Occasionally, deaths of prisoners due to ill-health, either in a prison or in a hospital, are reported in the newspapers. We soon forget those deaths amidst reports of other deaths due to other circumstances. A recent news piece reported that 23 prisoners died of ill health during January and September of this year in the Cherlapally jail, located at the outskirts of Hyderabad. It is truly distressing news. More distressing information emerged in the process of gathering details about that incident. The information given by an officer of the said prison, in response to an enquiry by a concerned citizen under the Right to Information act, is not only surprising but disturbing. While 10 prisoners died in just the Cherlapally prison in a span of 45 days, between 1st of August and 15th of September, 23 have died since the beginning of this year.
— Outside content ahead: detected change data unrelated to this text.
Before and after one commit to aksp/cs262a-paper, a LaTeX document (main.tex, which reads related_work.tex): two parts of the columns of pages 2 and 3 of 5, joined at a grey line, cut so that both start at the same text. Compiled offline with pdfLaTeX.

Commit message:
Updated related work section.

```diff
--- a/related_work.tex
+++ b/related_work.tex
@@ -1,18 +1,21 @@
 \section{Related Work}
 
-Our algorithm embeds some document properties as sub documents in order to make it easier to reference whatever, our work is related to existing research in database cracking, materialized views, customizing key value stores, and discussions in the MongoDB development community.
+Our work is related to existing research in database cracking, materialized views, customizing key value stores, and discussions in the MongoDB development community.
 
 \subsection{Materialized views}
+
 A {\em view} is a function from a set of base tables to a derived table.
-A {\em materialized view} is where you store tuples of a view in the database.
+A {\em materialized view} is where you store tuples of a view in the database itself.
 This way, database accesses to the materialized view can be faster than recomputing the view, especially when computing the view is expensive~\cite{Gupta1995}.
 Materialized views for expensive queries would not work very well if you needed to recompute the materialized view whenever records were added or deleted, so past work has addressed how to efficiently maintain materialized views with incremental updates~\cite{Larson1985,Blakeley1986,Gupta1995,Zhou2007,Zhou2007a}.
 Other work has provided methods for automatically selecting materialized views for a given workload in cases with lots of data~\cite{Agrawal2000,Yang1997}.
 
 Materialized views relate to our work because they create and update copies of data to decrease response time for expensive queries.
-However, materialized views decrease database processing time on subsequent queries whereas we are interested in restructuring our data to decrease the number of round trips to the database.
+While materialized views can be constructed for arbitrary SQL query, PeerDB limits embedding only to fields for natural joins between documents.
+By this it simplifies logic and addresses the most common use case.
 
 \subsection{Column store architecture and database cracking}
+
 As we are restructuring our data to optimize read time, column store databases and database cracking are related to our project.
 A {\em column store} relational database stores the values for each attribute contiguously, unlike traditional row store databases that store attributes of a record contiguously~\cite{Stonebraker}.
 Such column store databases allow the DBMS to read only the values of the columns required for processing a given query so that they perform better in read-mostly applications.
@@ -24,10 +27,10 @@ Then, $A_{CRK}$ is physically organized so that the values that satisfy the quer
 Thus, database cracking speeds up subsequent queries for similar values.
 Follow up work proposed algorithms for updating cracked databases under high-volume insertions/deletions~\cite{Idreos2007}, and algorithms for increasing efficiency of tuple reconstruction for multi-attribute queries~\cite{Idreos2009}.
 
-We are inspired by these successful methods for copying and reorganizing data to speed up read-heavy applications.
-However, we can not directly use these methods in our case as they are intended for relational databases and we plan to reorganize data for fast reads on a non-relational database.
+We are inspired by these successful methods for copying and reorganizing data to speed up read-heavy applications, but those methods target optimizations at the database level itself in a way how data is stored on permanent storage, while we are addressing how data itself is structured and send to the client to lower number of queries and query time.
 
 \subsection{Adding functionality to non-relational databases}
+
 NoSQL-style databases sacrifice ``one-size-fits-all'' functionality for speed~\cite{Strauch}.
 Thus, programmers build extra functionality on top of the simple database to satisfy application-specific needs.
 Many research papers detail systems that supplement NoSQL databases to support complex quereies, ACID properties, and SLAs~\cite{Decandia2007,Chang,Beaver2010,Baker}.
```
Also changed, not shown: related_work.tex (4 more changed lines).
By the time I gathered the above information (the 21st December), the number reached 32.When I tried to probe further, the facts really shocked me. The hospital sources revealed me that 7 inmates were brought dead to the hospital. About 12 prisoners died within 24 hours of their admission into the hospital. In one instance, when one of the prisoners was sent to Gandhi Hospital for a heart-related complaint, the doctors sent him back to the prison after merely checking his blood pressure and the heart pulse, without administering any tests related to the reported ailment of the heart. He died the very next day of heart failure. 12 of the dead prisoners were below the age of 25. About 16 of them were still part of the trial process and are under judicial custody. In judicial parlance, they are described as under trials. A few of them might have been proved innocent and released alive had they been taken to the Court without fail , had the escort police arrived without fail, or if the hearings had started within an acceptable period from the time of their incarceration. Even among the convicted, many spend more time in jail awaiting trial than the conviction would require them to. Hence, a few of those who died would have been back with their families had the judicial process not detained them. Informed of the above death dance, even senior jail officials were shocked about the state of affairs.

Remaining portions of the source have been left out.